Audit: Earmarks Dilute Anti-Drug Grants
Washington - Some states with significant methamphetamine problems have not received their share of federal money because the bulk of a grant program was steered by lawmakers to favored projects in their districts, the Justice Department inspector general said Thursday.
"As a result of the significant use of congressional earmarks in this program, funding is not always directed to the areas of the country with the most significant meth problem," Fine said report examining the grant program from 1998 to 2005.
One example cited by Fine: Missouri ranked second, behind California, in seizing 11,859 meth labs between 1998 and 2004. But it was tenth in grants received with $3.7 million.
Meanwhile, the Sioux City, Iowa, police department was given $10 million for a training program that Fine said was not focused on meth or any drug. Instead, "classes focused on enhancing general law enforcement skills, such as interviewing and self-defense," he said.
Fine also faulted Justice‘s Office of Community Oriented Policing Services, or COPS, for its oversight of the program.

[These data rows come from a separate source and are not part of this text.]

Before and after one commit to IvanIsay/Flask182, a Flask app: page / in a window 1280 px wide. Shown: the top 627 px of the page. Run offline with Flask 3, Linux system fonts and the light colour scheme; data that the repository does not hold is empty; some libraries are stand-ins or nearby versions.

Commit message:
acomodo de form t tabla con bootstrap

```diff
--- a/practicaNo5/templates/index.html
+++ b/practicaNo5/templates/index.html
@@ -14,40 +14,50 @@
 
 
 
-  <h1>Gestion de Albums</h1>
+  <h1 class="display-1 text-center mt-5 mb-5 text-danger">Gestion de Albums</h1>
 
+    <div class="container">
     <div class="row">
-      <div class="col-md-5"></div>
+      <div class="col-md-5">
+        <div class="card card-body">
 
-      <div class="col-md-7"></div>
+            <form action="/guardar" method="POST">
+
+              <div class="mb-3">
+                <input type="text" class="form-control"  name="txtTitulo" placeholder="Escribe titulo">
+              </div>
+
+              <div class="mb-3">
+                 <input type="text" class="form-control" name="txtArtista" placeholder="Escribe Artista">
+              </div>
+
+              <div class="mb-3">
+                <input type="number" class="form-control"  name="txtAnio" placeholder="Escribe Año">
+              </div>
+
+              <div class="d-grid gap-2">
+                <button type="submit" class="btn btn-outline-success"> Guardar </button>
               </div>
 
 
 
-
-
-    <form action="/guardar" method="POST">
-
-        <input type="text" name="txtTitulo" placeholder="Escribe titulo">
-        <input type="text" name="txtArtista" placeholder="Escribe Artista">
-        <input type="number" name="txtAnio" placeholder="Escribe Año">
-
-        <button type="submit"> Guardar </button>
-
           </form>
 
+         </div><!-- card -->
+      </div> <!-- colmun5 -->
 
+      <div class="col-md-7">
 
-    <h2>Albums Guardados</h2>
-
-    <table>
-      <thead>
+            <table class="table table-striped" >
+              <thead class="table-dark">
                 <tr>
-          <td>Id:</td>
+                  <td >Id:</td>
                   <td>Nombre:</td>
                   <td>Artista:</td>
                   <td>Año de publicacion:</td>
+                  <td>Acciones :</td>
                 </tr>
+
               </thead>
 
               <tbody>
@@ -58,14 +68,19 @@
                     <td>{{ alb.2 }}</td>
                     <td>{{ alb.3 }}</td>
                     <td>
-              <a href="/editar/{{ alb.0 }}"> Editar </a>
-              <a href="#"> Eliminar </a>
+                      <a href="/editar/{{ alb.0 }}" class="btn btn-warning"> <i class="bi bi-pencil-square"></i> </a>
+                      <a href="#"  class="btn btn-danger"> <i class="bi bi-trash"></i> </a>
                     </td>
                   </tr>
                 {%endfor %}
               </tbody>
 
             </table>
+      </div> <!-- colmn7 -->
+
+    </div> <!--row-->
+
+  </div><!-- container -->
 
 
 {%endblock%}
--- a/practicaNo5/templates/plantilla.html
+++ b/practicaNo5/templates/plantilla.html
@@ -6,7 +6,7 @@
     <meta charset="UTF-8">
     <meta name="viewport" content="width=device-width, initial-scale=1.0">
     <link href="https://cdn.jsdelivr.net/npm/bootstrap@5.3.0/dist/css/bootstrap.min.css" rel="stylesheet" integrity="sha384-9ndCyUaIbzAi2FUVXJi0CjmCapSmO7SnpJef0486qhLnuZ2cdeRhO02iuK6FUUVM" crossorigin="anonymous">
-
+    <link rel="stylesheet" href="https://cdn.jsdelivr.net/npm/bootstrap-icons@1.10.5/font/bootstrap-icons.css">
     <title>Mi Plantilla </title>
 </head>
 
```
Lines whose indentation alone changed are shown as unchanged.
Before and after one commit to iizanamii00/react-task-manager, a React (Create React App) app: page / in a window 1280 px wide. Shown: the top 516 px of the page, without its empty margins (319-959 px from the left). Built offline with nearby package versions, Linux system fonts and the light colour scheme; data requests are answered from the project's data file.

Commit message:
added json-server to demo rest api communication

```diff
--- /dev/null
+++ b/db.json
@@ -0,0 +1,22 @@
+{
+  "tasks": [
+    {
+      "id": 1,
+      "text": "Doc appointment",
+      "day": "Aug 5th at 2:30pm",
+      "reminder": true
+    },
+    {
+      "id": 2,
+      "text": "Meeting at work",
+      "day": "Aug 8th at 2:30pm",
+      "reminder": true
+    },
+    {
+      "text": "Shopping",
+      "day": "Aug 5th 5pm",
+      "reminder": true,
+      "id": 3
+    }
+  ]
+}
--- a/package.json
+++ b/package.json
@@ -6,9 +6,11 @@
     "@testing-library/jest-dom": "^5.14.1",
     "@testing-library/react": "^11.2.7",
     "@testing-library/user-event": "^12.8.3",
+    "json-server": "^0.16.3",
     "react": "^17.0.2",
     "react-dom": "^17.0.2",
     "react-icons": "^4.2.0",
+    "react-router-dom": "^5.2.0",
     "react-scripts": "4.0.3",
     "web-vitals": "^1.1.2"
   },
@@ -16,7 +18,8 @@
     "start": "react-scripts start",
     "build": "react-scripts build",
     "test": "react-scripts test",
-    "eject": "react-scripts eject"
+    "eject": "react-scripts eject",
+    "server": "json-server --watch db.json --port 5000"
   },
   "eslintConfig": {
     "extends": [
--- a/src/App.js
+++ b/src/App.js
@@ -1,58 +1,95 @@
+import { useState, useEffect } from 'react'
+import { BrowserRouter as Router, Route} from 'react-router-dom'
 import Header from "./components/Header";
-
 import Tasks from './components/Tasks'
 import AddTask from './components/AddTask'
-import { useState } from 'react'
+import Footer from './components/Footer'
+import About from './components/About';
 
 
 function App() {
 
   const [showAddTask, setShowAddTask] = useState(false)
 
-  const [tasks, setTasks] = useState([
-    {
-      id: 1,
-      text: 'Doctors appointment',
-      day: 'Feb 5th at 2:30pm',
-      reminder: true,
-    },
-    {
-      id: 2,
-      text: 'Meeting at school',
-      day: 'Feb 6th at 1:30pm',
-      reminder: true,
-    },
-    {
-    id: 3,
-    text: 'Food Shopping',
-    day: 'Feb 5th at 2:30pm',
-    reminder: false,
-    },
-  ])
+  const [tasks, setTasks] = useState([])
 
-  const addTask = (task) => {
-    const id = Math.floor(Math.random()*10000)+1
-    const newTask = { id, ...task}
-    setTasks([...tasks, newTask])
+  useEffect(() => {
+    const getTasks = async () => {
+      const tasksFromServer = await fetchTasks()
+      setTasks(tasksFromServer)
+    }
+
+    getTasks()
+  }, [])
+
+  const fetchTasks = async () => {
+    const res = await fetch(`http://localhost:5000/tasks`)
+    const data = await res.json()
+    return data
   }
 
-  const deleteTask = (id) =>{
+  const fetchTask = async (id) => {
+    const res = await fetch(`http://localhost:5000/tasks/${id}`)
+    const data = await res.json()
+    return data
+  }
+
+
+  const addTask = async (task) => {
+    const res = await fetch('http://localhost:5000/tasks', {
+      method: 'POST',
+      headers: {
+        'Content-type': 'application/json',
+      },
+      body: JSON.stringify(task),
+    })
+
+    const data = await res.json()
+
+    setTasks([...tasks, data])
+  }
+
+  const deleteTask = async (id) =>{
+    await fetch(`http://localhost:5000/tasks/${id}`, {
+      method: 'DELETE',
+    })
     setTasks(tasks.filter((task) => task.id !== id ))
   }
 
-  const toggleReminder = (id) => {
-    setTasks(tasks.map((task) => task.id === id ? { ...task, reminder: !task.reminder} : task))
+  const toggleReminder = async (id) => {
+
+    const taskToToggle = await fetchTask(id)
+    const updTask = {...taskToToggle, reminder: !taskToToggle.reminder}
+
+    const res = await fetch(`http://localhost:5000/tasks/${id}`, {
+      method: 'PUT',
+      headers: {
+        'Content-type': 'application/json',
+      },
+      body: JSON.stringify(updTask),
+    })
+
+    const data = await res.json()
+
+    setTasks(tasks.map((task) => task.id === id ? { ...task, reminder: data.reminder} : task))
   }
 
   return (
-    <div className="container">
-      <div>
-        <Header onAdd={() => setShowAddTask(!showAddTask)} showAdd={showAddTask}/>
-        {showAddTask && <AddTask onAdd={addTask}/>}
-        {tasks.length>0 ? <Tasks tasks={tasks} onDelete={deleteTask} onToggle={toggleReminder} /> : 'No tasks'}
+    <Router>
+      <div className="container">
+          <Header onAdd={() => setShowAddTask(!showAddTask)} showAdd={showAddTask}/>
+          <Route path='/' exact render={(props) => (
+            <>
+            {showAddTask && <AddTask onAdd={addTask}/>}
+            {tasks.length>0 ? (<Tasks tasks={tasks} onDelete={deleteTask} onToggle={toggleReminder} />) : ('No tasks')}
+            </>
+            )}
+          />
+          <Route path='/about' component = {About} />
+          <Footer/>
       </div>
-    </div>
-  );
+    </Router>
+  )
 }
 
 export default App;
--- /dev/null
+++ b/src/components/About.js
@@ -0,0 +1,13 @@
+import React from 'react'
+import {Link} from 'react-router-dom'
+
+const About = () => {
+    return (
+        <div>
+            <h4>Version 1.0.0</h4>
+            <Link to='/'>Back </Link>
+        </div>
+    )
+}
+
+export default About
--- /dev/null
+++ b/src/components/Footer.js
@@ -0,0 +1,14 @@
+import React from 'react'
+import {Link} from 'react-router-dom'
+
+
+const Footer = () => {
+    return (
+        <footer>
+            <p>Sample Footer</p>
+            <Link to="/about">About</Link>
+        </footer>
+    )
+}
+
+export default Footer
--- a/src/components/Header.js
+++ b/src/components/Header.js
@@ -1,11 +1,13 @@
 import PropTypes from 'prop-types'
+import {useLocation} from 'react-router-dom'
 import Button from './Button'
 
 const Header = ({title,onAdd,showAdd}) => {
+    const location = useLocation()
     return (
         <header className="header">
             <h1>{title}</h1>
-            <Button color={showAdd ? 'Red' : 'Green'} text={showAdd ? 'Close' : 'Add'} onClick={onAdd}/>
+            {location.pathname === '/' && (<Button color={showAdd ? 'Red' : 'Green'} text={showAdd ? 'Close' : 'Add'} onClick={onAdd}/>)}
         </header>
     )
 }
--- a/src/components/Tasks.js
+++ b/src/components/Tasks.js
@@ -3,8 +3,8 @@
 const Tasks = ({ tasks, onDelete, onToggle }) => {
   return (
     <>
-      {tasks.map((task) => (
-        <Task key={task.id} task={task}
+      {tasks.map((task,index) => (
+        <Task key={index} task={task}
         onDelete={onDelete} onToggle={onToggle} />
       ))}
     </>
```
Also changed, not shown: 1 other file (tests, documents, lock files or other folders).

The audit said there was a lack of coordination between officials in the COPS office, weaknesses in the database used to manage and track grants and insufficient and inconsistent monitoring of recipients of the money.
"The COPS office rightfully looks to the individual grantee to identify what its most pressing needs are," Peed said.By Mark Sherman